Standard animal model used in drug development. This study was the first, and only to date, to look at the effect of C16:1 to inhibit plaque formation. Plaque reduction was dramatic, with virtual absence of atheroma at the aortic root in affected animals. Also, effect was seen across the entire population, not just in a few select animals. Effects on plaque development were double that seen for rosuvastatin, the most potent statin. Study was repeated because of unbelief and results were similar. HDL levels increased 85% in first study and ~40% in second. Unsure as to this being “cause & effect” with less plaque. Could be more of an anti-inflammatory mechanism or macrophage inhibition (i.e., TNF, etc).
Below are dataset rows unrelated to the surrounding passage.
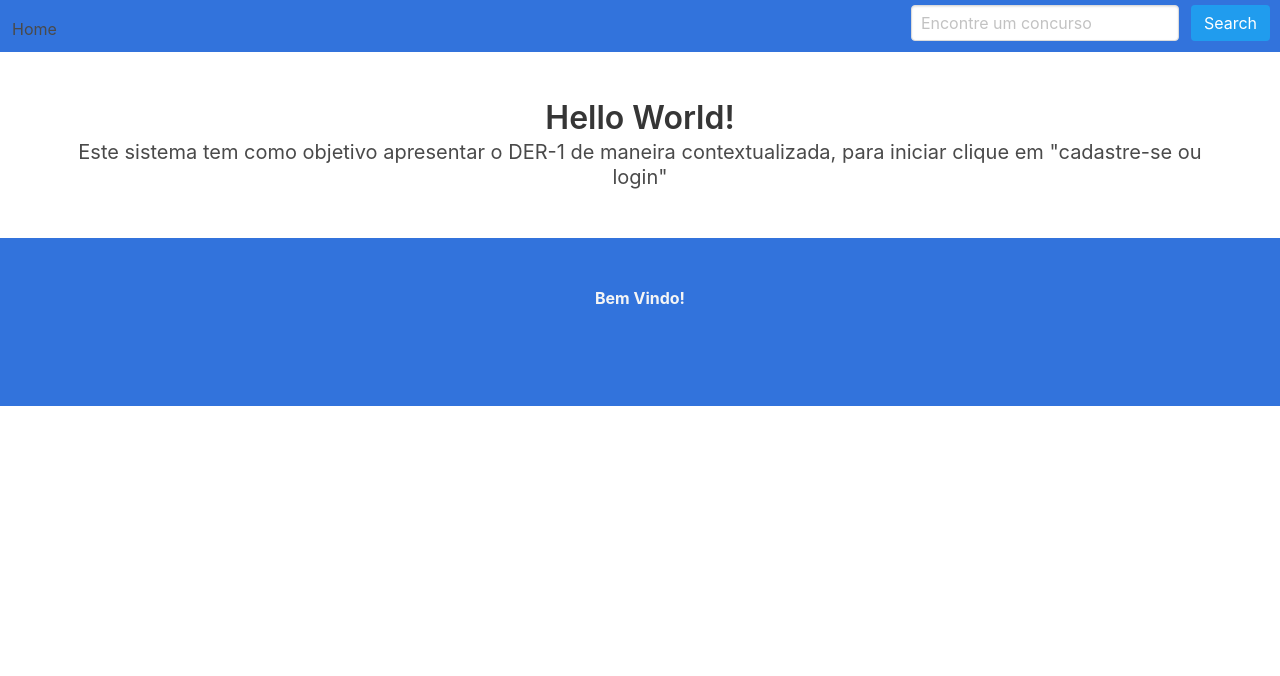
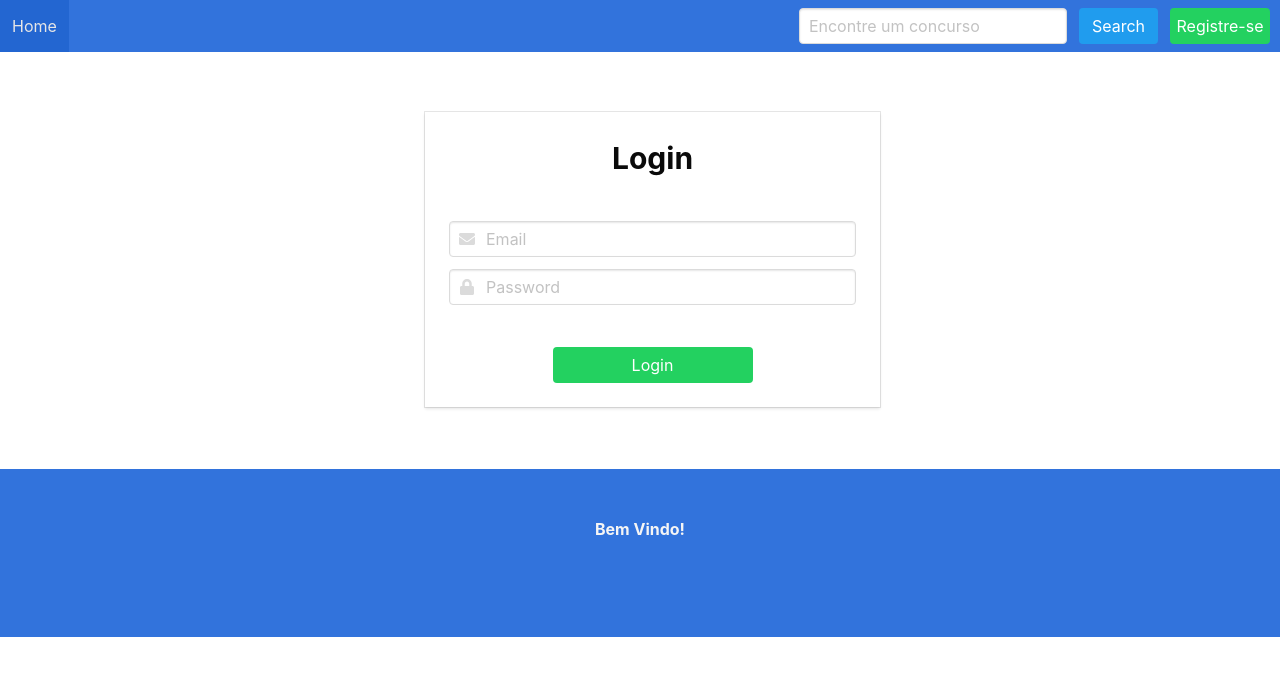
Before and after one commit to ThalesGabriel/crud-concurso, a React (Create React App) app: page / in a window 1280 px wide. Shown: the top 676 px of the page. Built offline with nearby package versions, Linux system fonts and the light colour scheme.

Commit message:
Layout do login

```diff
--- a/src/App.js
+++ b/src/App.js
@@ -3,12 +3,13 @@ import React from 'react';
 import Home from './components/home/index'
 import Navbar from './components/navbar/index'
 import Footer from './components/footer/index'
+import Login from './components/login/index'
 
 function App() {
   return (
     <div>
       <Navbar/>
-      <Home/>
+      <Login/>
       <Footer/>
     </div>
   );
--- /dev/null
+++ b/src/components/login/index.js
@@ -0,0 +1,40 @@
+import React, {Component} from 'react'
+
+export default class Login extends Component{
+    render(){
+        return(
+            <div className="is-text-centered" style={{paddingTop: 60, paddingBottom: 62, paddingLeft: 425, paddingRight: 400}}>
+                <div className="card" style={{width: 500}}>
+                    <div className="card-content has-text-centered">
+                        <p style={{paddingBottom: 40}}>
+                            <strong className="has-text-black" style={{fontSize: 30}}>Login</strong>
+                        </p>
+                        <div className="field">
+                        <p className="control has-icons-left has-icons-right">
+                            <input className="input" style={{width: 453}} type="email" placeholder="Email"/>
+                            <span className="icon is-small is-left">
+                            <i className="fas fa-envelope"></i>
+                            </span>
+                        </p>
+                        </div>
+                        <div className="field">
+                        <p className="control has-icons-left">
+                            <input className="input" type="password" placeholder="Password"/>
+                            <span className="icon is-small is-left">
+                            <i className="fas fa-lock"></i>
+                            </span>
+                        </p>
+                        </div>
+                        <div className="field" style={{paddingTop: 30}} >
+                        <p className="control has-text-centered">
+                            <button className="button is-success" style={{width: 200}}>
+                            Login
+                            </button>
+                        </p>
+                        </div>
+                    </div>
+                </div>
+            </div>
+        )
+    }
+}
--- a/src/components/navbar/index.js
+++ b/src/components/navbar/index.js
@@ -3,23 +3,12 @@ import React, { Component } from 'react'
 export default class Navbar extends Component{
     render(){
         return(
-            <nav className="navbar has-background-link" role="navigation" aria-label="main navigation">
-                <div className="navbar-brand">
-
-                    <a role="button" className="navbar-burger burger" href="/" aria-label="menu" aria-expanded="false" data-target="navbarBasicExample">
-                    <span aria-hidden="true"></span>
-                    <span aria-hidden="true"></span>
-                    <span aria-hidden="true"></span>
-                    </a>
-                </div>
-
-                <div id="navbarBasicExample" className="navbar-menu " style={{paddingRight: 10, paddingTop: 5}}>
+            <nav className="navbar is-link" role="navigation" aria-label="main navigation">
+                <div id="navbarBasicExample" className="navbar-menu">
                     <div className="navbar-start">
-                    <h1 className="navbar-item">
-                        Home
-                    </h1>
+                    <a class="navbar-item has-text-white"href="/">Home</a>
                     </div>
-                    <div className="field is-grouped">
+                    <div className="field is-grouped" style={{paddingRight: 10, paddingTop: 8}}>
                         <p className="control is-expanded">
                             <input className="input" type="text" placeholder="Encontre um concurso"/>
                         </p>
@@ -28,6 +17,9 @@ export default class Navbar extends Component{
                             Search
                             </a>
                         </p>
+                        <button className="button is-success" style={{width: 100}}>
+                            Registre-se
+                        </button>
                     </div>
                 </div>
             </nav>
```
The Hawaiian Study
Serum Lipid Effects of a High-Monounsaturated Fat Diet on Macadamia Nuts
Study showed significant declines in cholesterol and LDL levels. Also, significant declines in TG levels of 16%. Significant difference between Omega 7 and Lovaza is that LDL is NOT raised.
The Japanese Study
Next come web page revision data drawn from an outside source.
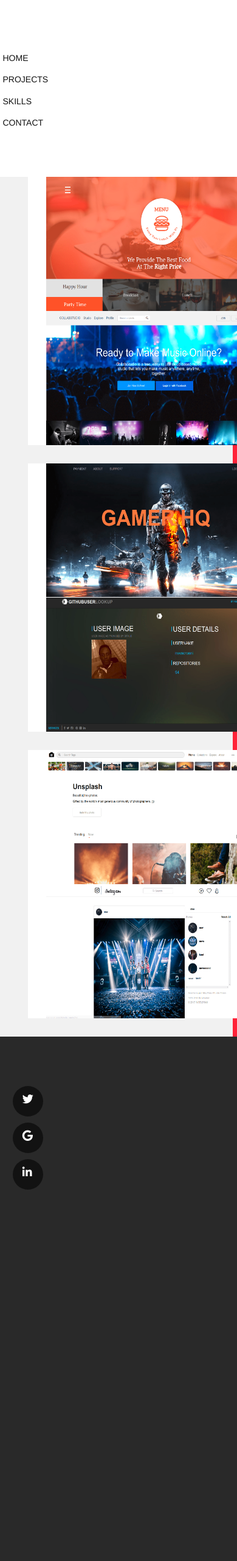
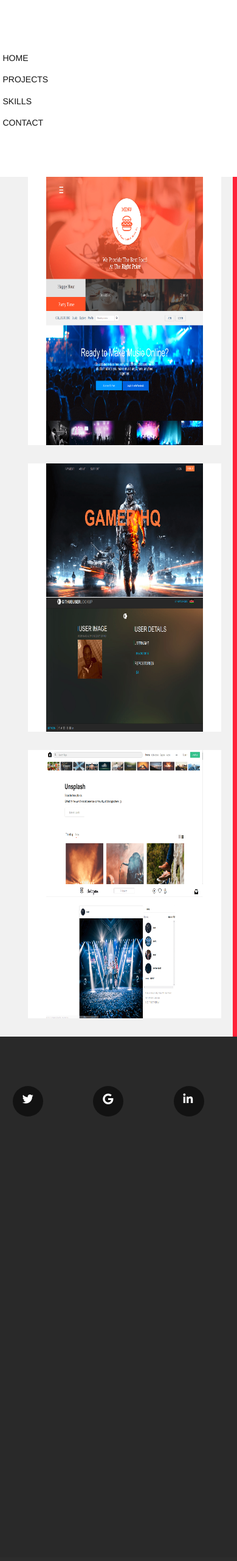
Before and after one commit to nevooronni/dev_porfolio, a PHP site: page /portfolio.html in a window 390 px wide; the page is wider, and only the part inside the window is pictured. Shown: that part at 61% size. After the commit the page ends 1831 px from the top of that part, so only its background shows below. Run offline with PHP 8.4, Linux system fonts and the light colour scheme; some libraries are stand-ins or nearby versions.

Commit message:
made home,projects page responsive for small screen size

```diff
--- a/css/style.css
+++ b/css/style.css
@@ -194,7 +194,7 @@
 
 #iconsocial {
   background-color: #292929;
-  height: 101.9vh;
+  height: 101.2vh;
   padding-top: 20.9%;
   padding-left: 2%;
   display: none;
@@ -636,3 +636,12 @@ a:hover {
 .downer {
   margin-bottom: 5%;
 }
+
+@media only screen and (max-width: 320px) {
+    #profpic {
+      margin-left: ;
+    }
+    .black {
+      margin-left: 50%;
+    }
+}
--- a/portfolio.html
+++ b/portfolio.html
@@ -3,7 +3,7 @@
   <head>
     <meta charset="utf-8">
     <!--This meta tag is for device responsiveness-->
-    <meta nanme="viewport" content="width=device=width, initial-scale=1.0">
+     <meta name="viewport" content="width=device-width, initial-scale=1">
     <title>Landing Page</title>
 
     <!--Googel fonts-->
@@ -37,12 +37,13 @@
   <body>
   <div class="container-fluid">
     <div class="row">
-       <div class="col-md-2" id="sidebar">
+       <div class="col-md-2 col-sm-12" id="sidebar">
         <div class="row">
           <div>
           </div>
         </div>
         <div class="row">
+
           <a href="home.html" class="black"><h5 class="black">HOME</h5></a>
         </div>
         <div class="row">
@@ -57,9 +58,9 @@
       </div>
       <div class="col-md-9" id="description2">
         <div class="row" id="portrow">
-          <div class="col-sm-6 col-md-12 col-lg-12 port">
+          <div class="col-sm-6 col-md-12 col-xs-12 col-lg-12 port">
             <div class="row">
-              <div class="col-md-6 inside">
+              <div class="col-md-6 col-sm-12 col-xs-10 inside">
                 <a href="anita.html">
                   <div class="style">
                     <img src="img/Anita.png" alt="portfolio thumbnail" class="img-responsive portfolioimg" height="400px" width="400px">
@@ -72,7 +73,7 @@
                   </div>
                 </a>
               </div>
-              <div class="col-md-6 inside">
+              <div class="col-md-6 col-sm-12 col-xs-10 inside">
                 <a href="collab.html">
                   <div class="style">
                     <img src="img/collabstudio.png" alt="portfolio thumbnail" class="img-responsive portfolioimg" height="400px" width="400px">
@@ -87,9 +88,9 @@
               </div>
             </div>
           </div>
-          <div class="col-sm-6 col-md-12 col-lg-12 port">
+          <div class="col-sm-12 col-xs-10 col-md-12 col-lg-10 port">
             <div class="row">
-              <div class="col-md-6 inside">
+              <div class="col-md-6 col-xs-12 inside">
                 <a href="gamer.html">
                   <div class="style">
                     <img src="img/ecommerce.png" alt="portfolio thumbnail" class="img-responsive portfolioimg" height="400px" width="400px">
@@ -102,7 +103,7 @@
                   </div>
                 </a>
               </div>
-              <div class="col-md-6 inside">
+              <div class="col-md-6 col-xs-12 inside">
                 <a href="lookup.html">
                   <div class="style">
                     <img src="img/github.png" alt="portfolio thumbnail" class="img-responsive portfolioimg" height="350px" width="400px">
@@ -117,9 +118,9 @@
               </div>
             </div>
           </div>
-          <div class="col-sm-6 col-md-12 col-lg-12 port">
+          <div class="col-md-12 col-lg-12 col-sm-12 col-xs-10 port">
             <div class="row">
-              <div class="col-md-6 inside">
+              <div class="col-md-6 col-xs-12 inside">
                 <a href="unsplash.html">
                   <div class="style">
                     <img src="img/unsplash.png" alt="portfolio thumbnail" class="img-responsive portfolioimg" height="400px" width="400px">
@@ -132,7 +133,7 @@
                   </div>
                 </a>
               </div>
-              <div class="col-md-6 inside">
+              <div class="col-md-6 col-xs-12 inside">
                 <a href="instagram.html">
                   <div class="style">
                     <img src="img/instagram.png" alt="portfolio thumbnail" class="img-responsive portfolioimg" height="400px" width="400px">
@@ -151,13 +152,13 @@
       </div>
       <div class="col-md-1 col-sm-12 col-xs-12" id="iconsocial">
         <div class="row" id="doubledown">
-          <div class="col-md-12 mddd">
+          <div class="col-md-12 col-xs-4 mddd">
             <span class="social2" id="s1"><a href=""><i class="fa fa-twitter"></i></a></span>
           </div>
-          <div class="col-md-12 mddd">
+          <div class="col-md-12 col-xs-4 mddd">
             <span class="social2" id="s2"><a href=""><i class="fa fa-google"></i></a></span>
           </div>
-          <div class="col-md-12 mddd">
+          <div class="col-md-12 col-xs-4 mddd">
             <span class="social2" id="s3"><a href=""><i class="fa fa-linkedin"></i></a></span>
           </div>
         </div>
```
Also changed, not shown: home.html (+5 -3 lines), skills.html (+13 -13 lines).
Chronic Administration of Palmitoleic Acid Reduces Insulin Resistance and Hepatic Lipid Accumulation in KK-Ay Mice with Genetic Type 2 Diabetes
Extremely significant and elegant study. Was first to administer Omega 7 directly, instead of assessing correlations of Omega 7 from dietary or endogenously-created sources. Mouse model used was genetically-manipulated mice to automatically develop Type 2 diabetes. Study showed Omega 7 reduced weight gain, improved insulin sensitivity, reduced hepatic steatosis, reduced TGs, inhibited translational production of TNF-alpha, reduced resistin levels, inhibited FAS and SCD1. Basically, corroborated earlier work by other investigators on the multifactorial and broad mechanisms of action of this fatty acid. Unsure as to correlation of mouse dose with humans – not been studied yet, however, when compared with TG effects with another study in the identical animal model, Omega 7 was shown to have 5x the potency of EPA.
The broad effects noted were: increased HDL, decreased total cholesterol/HDL ratios, lower TGs, decreased CRP and lowered insulin resistance by 17%. This work, combined with related basic science and cellular mechanistic investigations proves without a doubt that Omega 7 is pharmacologically active, has clinical significance and is even broader and perhaps more potent than EPA.